Eight arrests have been made as part of an investigation into charity fraud involving thousands of pounds intended to help people in Syria.
Kent Police arrested the men at addresses across the UK during an early morning operation today after £31,816, 8,310 euro (£6,857) and 10,700 US dollars (£6,413) were seized at the Port of Dover on December 23 2012.
The money, which had come from four UK-based charities, was taken by police who believed it could be used for criminal or terrorist activities.
Detective Chief Superintendent Chris Hogben said: "Our investigation aims to ensure the funds given by the public reach their intended destination and are not used in connection with criminal activity.
"We will continue to ensure any large quantities of cash being transported through Kent's ports is checked against its purpose.
"It is now common practice for charities to transfer aid donations electronically, for auditing purposes, transparency, and to mitigate against theft of cash.
"We are working with our partners around the country to ensure money intended to help those in need in Syria is not used for criminal activity or in the terrorist arena.

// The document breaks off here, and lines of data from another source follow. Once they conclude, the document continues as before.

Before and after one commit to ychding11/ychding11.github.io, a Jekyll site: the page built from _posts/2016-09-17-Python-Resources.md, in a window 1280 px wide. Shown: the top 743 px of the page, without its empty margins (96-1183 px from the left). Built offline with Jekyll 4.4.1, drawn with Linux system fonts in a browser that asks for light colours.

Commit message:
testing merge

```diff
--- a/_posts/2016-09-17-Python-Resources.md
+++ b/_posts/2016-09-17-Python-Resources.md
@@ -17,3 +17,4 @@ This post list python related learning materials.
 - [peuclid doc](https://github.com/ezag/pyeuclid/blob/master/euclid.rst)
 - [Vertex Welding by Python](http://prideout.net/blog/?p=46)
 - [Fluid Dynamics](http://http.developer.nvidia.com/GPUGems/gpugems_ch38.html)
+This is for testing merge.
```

"It is imperative that the public has confidence in the charities they support and in the money they are donating being used for the purpose it is intended."

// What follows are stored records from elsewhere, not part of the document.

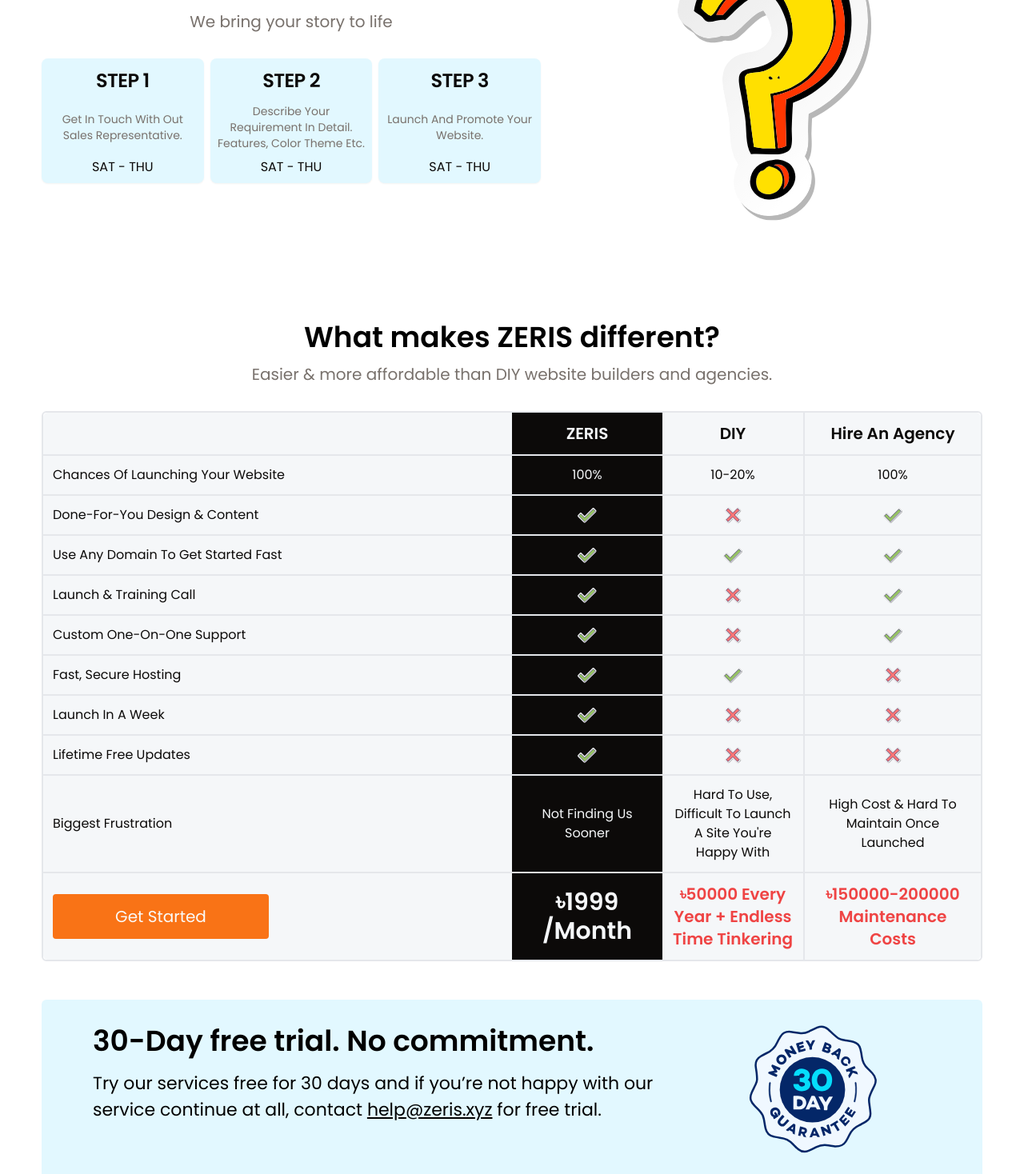
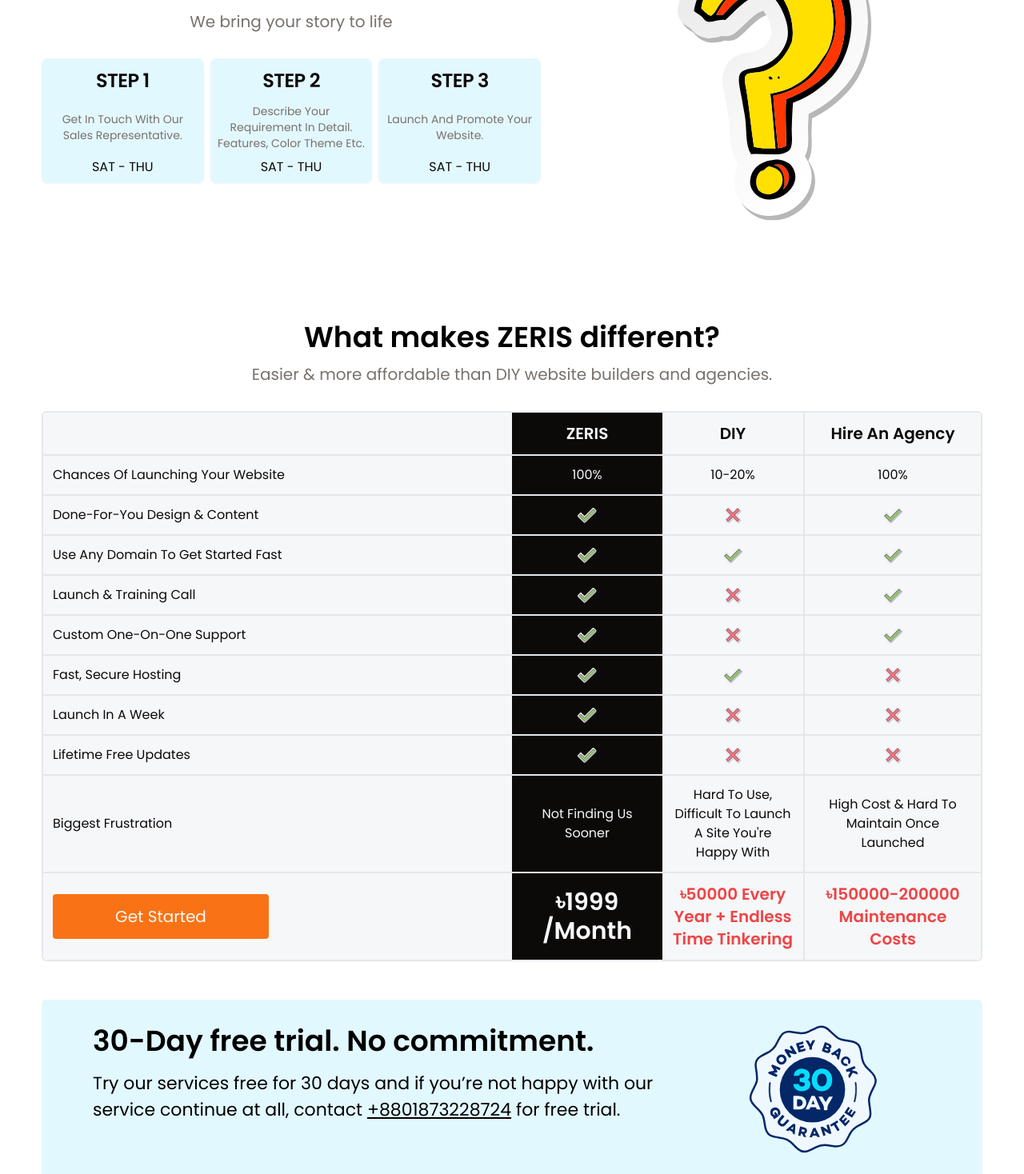
Before and after one commit to glimmrz/ueni_clone, a Next.js app: page / in a window 1280 px wide. Shown: the part 1780-3248 px from the top of the page at 80% size. Built offline with nearby package versions, Linux system fonts and the light colour scheme.

Commit message:
text typo fix

```diff
--- a/src/components/process/process.jsx
+++ b/src/components/process/process.jsx
@@ -9,7 +9,7 @@
 const steps = [
   {
     id: 1,
-    description: "get in touch with out sales representative.",
+    description: "get in touch with our sales representative.",
     time: "sat - thu",
   },
   {
--- a/src/components/refund.jsx
+++ b/src/components/refund.jsx
@@ -16,7 +16,10 @@
           <p className="text-[22px] text-center md:text-left">
             Try our services free for 30 days and if you’re not happy with our
             service continue at all, contact{" "}
-            <span className="underline">help@zeris.xyz</span> for free trial.
+            <a href="tel:+8801873228724" className="underline">
+              +8801873228724
+            </a>{" "}
+            for free trial.
           </p>
         </div>
         <figure className="relative h-40">
```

Two men aged 30 and 39 from Derby, a 36-year-old man from Harlow, Essex, two men aged 29 and 37 from east London, a 31-year-old man from south east London, a 35-year-old man from Dewsbury, and a 43-year-old from Huddersfield, both in West Yorkshire, are all are being questioned at police stations around the country.
Mr Hogben advised people to use the online register of charities on the Charity Commission website to check whether an organisation is legitimate before making a donation.
The Charity Commission has issued Safer Giving advice on its website for those wishing to fund raise or donate to charities helping those affected by the Syria crisis.
It has also published regulatory alerts for charities and charitable appeals responding to the Syria crisis, providing advice to safeguard them from being abused for non-charitable purposes, and reminding them of their legal duties and responsibilities under charity law, particularly in relation to involvement in convoys and delivery of humanitarian aid.
Anyone with information relating to the fraudulent use of charity finds should call Kent Police's hotline on 07964 132889.